## Input records
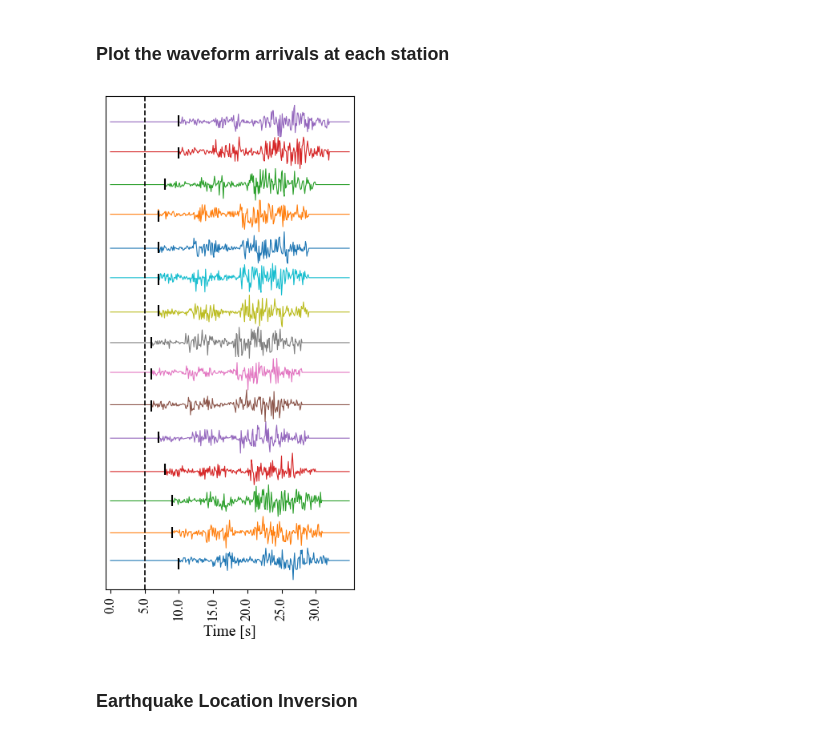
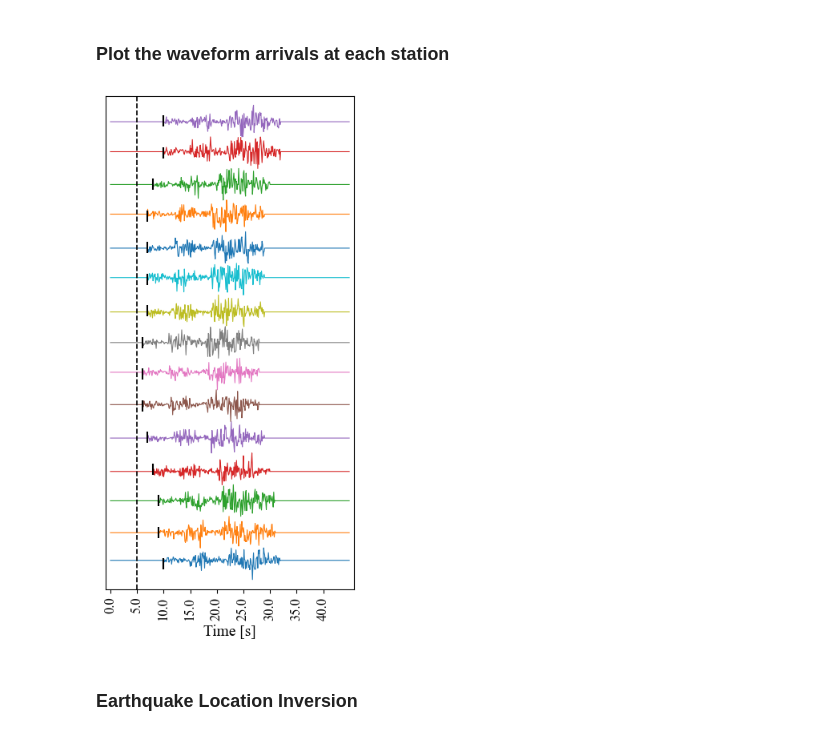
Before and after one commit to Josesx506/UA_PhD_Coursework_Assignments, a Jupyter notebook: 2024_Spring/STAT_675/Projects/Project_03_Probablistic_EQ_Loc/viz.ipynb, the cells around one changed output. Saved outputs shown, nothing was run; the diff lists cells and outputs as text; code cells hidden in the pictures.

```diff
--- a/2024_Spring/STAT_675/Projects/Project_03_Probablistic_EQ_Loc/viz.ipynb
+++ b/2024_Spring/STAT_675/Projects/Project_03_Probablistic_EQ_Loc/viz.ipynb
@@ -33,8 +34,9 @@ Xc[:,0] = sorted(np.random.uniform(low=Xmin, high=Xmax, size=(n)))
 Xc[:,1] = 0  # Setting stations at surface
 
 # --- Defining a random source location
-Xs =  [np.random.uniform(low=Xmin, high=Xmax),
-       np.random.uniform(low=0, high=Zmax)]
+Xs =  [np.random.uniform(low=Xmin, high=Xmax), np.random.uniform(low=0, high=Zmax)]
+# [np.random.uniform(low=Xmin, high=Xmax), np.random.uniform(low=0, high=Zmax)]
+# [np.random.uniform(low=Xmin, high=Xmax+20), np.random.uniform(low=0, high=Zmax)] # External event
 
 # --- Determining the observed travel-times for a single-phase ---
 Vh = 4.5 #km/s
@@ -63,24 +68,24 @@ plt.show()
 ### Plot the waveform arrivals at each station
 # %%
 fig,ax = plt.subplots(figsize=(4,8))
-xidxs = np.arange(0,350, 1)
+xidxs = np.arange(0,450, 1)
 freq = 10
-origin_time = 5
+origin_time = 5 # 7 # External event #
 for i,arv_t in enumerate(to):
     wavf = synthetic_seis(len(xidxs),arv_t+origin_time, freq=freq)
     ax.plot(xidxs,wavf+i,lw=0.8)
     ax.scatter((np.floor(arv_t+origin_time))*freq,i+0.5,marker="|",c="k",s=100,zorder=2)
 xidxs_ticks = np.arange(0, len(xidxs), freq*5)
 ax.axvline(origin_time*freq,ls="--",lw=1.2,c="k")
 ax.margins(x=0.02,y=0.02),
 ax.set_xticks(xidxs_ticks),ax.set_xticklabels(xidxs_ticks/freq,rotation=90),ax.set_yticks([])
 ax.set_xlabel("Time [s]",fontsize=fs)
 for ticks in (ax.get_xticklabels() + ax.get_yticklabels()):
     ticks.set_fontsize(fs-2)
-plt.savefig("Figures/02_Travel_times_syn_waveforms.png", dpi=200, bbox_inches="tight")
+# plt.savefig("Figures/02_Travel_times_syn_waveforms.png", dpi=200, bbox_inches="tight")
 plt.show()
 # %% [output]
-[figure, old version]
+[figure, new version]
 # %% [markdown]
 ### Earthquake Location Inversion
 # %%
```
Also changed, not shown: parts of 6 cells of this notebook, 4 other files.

--

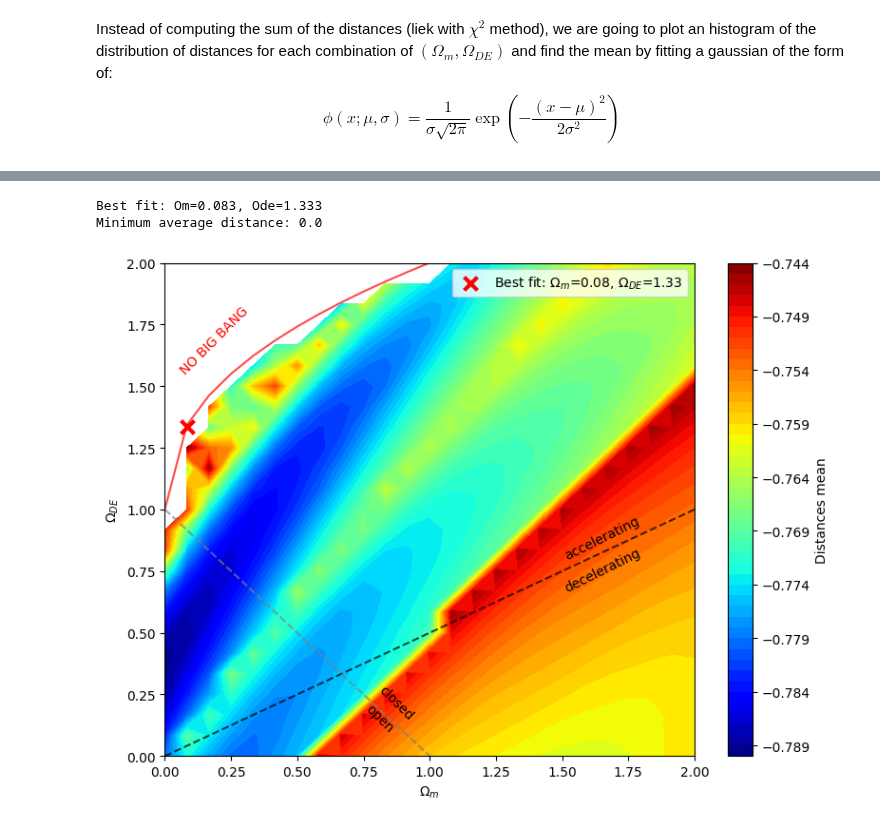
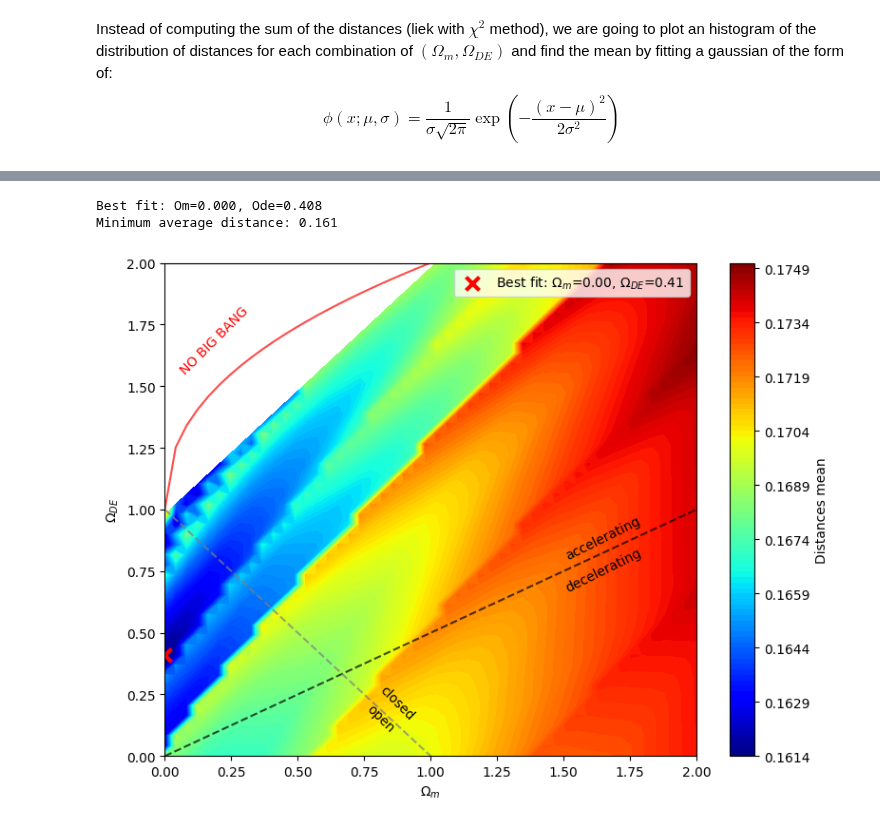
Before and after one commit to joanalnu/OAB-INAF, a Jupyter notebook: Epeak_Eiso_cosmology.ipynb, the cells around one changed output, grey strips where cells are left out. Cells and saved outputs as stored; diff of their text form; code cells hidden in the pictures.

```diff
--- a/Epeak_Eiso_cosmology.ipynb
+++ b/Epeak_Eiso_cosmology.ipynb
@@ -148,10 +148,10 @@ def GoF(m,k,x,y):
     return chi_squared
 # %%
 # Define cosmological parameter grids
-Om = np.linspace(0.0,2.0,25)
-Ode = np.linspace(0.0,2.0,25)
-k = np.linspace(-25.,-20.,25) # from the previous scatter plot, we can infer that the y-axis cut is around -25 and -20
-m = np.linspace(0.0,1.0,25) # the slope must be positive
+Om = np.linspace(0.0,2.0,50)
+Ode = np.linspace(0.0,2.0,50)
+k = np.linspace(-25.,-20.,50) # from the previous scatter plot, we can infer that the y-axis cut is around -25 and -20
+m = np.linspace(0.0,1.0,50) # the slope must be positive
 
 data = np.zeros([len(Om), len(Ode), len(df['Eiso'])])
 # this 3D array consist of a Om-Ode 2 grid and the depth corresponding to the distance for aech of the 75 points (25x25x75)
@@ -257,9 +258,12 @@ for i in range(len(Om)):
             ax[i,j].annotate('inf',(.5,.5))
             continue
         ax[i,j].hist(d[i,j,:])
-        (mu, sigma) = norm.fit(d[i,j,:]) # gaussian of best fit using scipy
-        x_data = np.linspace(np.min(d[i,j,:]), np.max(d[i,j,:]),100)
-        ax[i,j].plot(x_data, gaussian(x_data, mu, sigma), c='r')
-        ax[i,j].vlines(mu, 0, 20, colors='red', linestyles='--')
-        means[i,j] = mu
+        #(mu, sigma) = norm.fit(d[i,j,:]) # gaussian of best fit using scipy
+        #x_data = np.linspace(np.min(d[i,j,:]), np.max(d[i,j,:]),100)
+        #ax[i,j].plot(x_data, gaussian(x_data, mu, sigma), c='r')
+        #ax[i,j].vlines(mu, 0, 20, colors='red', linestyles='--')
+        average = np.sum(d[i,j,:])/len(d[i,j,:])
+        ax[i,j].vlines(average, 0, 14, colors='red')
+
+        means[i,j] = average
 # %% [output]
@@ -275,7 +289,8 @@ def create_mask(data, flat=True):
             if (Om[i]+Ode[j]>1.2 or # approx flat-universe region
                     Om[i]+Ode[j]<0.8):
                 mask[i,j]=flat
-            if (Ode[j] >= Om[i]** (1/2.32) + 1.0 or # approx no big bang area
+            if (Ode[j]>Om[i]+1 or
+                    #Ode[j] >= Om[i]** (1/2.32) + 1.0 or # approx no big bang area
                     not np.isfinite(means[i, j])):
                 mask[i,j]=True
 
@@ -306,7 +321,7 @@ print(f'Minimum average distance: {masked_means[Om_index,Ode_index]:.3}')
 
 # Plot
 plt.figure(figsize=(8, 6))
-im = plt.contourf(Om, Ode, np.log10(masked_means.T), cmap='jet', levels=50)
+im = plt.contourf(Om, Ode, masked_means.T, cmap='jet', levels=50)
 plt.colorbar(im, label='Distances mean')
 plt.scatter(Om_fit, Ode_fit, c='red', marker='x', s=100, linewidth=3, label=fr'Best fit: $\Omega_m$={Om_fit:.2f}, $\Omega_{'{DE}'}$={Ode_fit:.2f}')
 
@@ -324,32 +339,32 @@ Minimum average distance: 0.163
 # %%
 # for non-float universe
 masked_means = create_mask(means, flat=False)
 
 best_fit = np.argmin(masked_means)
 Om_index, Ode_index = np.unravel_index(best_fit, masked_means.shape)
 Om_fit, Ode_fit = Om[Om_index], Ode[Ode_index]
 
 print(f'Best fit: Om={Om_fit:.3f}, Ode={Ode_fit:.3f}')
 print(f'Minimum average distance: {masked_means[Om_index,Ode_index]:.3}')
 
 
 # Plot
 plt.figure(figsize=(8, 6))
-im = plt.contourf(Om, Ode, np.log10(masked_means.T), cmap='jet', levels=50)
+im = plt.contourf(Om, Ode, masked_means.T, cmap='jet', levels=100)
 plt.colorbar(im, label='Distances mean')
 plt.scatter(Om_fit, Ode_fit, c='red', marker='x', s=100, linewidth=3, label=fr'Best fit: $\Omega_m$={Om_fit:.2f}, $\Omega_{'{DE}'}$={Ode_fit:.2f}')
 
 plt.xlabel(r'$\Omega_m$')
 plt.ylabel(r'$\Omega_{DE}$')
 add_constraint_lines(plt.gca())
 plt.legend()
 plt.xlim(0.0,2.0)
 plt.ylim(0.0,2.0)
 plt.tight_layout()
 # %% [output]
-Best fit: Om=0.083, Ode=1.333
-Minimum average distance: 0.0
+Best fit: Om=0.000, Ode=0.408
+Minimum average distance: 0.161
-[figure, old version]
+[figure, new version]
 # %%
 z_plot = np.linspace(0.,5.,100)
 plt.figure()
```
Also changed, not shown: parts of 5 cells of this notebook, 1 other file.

## Task goal
Pick out and copy the lines of the entries that hold the string "Projects".

## Completed exercise
Before and after one commit to Josesx506/UA_PhD_Coursework_Assignments, a Jupyter notebook: 2024_Spring/STAT_675/Projects/Project_03_Probablistic_EQ_Loc/viz.ipynb, the cells around one changed output. Saved outputs shown, nothing was run; the diff lists cells and outputs as text; code cells hidden in the pictures.
--- a/2024_Spring/STAT_675/Projects/Project_03_Probablistic_EQ_Loc/viz.ipynb
+++ b/2024_Spring/STAT_675/Projects/Project_03_Probablistic_EQ_Loc/viz.ipynb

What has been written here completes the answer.